• **Instructions for the task**:
Go through the listing below and show each line that has the word "True".

• **Input**:
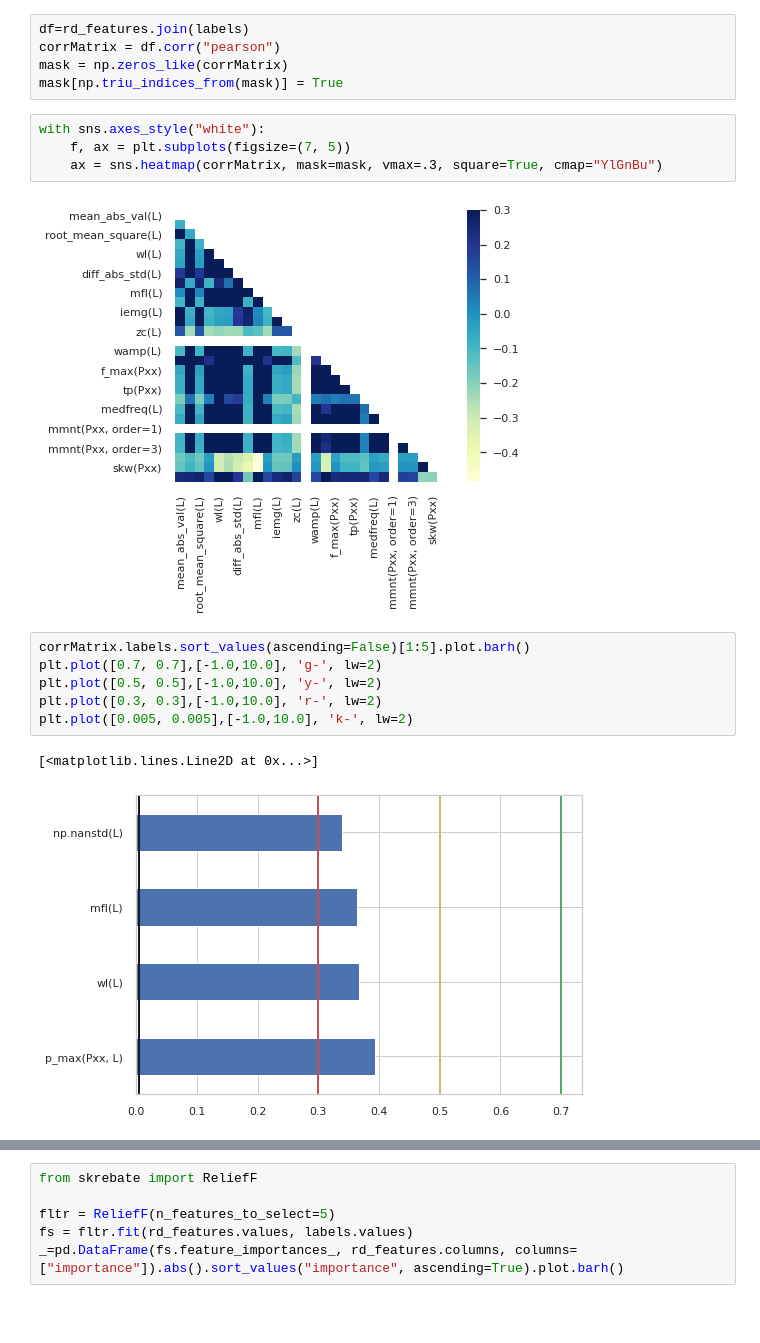
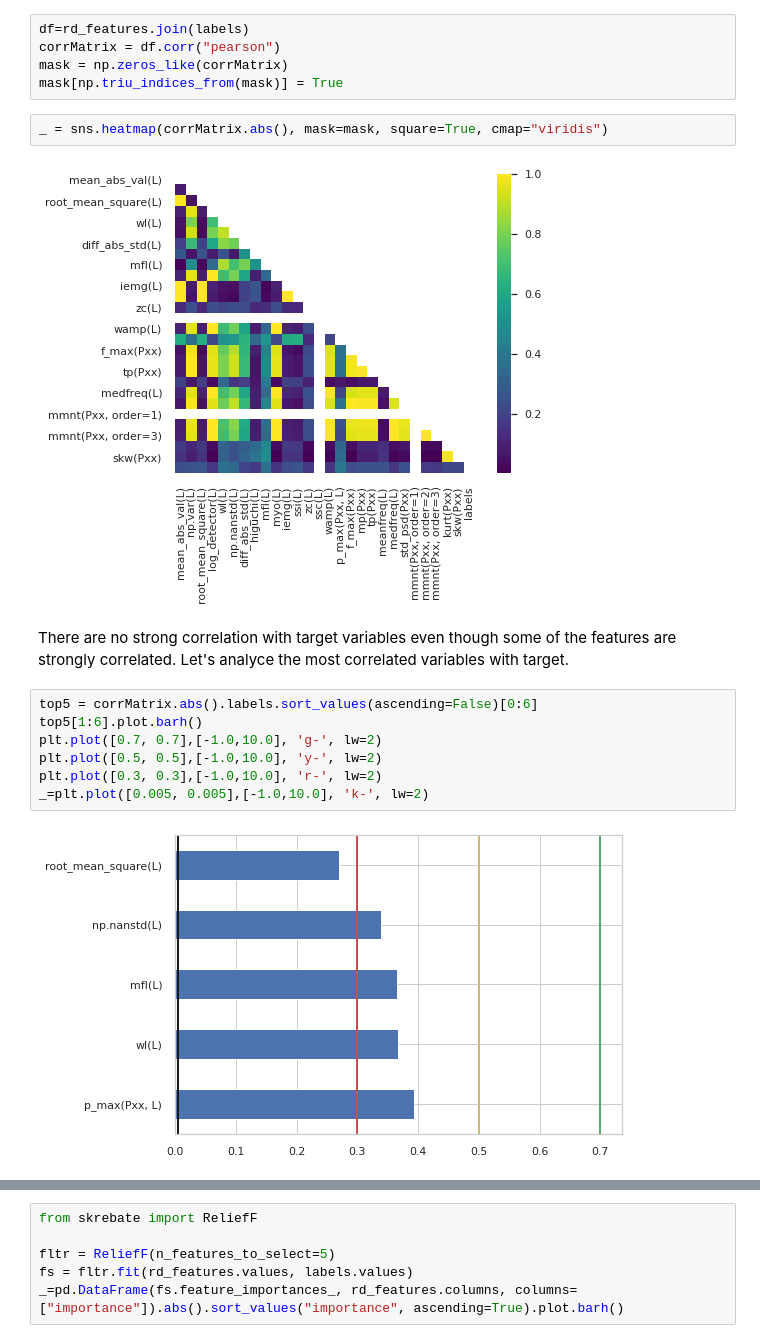
Before and after one commit to spolex/spiral, a Jupyter notebook: notebooks/202011_spiral_extracted_features_exploration.ipynb, the cells around one changed output, grey strips where cells are left out. Cells and saved outputs as stored; diff of their text form; blank space fills up the shorter version.

Commit message:
pearson correlation analysis

```diff
--- a/notebooks/202011_spiral_extracted_features_exploration.ipynb
+++ b/notebooks/202011_spiral_extracted_features_exploration.ipynb
@@ -88,17 +88,17 @@ corrMatrix = df.corr("pearson")
 mask = np.zeros_like(corrMatrix)
 mask[np.triu_indices_from(mask)] = True
 # %%
-with sns.axes_style("white"):
-    f, ax = plt.subplots(figsize=(7, 5))
-    ax = sns.heatmap(corrMatrix, mask=mask, vmax=.3, square=True, cmap="YlGnBu")
+_ = sns.heatmap(corrMatrix.abs(), mask=mask, square=True, cmap="viridis")
 # %% [output]
-[figure, old version]
+[figure, new version]
+# %% [markdown]
+There are no strong correlation with target variables even though some of the features are strongly correlated. Let's analyce the most correlated variables with target.
 # %%
-corrMatrix.labels.sort_values(ascending=False)[1:5].plot.barh()
+top5 = corrMatrix.abs().labels.sort_values(ascending=False)[0:6]
+top5[1:6].plot.barh()
 plt.plot([0.7, 0.7],[-1.0,10.0], 'g-', lw=2)
 plt.plot([0.5, 0.5],[-1.0,10.0], 'y-', lw=2)
 plt.plot([0.3, 0.3],[-1.0,10.0], 'r-', lw=2)
-plt.plot([0.005, 0.005],[-1.0,10.0], 'k-', lw=2)
+_=plt.plot([0.005, 0.005],[-1.0,10.0], 'k-', lw=2)
 # %% [output]
-[<matplotlib.lines.Line2D at 0x...>]
-[figure, old version]
+[figure, new version]
```
Also changed, not shown: parts of 25 cells of this notebook, 1 other file.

• **Solution for this exercise**:
 mask[np.triu_indices_from(mask)] = True
-    ax = sns.heatmap(corrMatrix, mask=mask, vmax=.3, square=True, cmap="YlGnBu")
+_ = sns.heatmap(corrMatrix.abs(), mask=mask, square=True, cmap="viridis")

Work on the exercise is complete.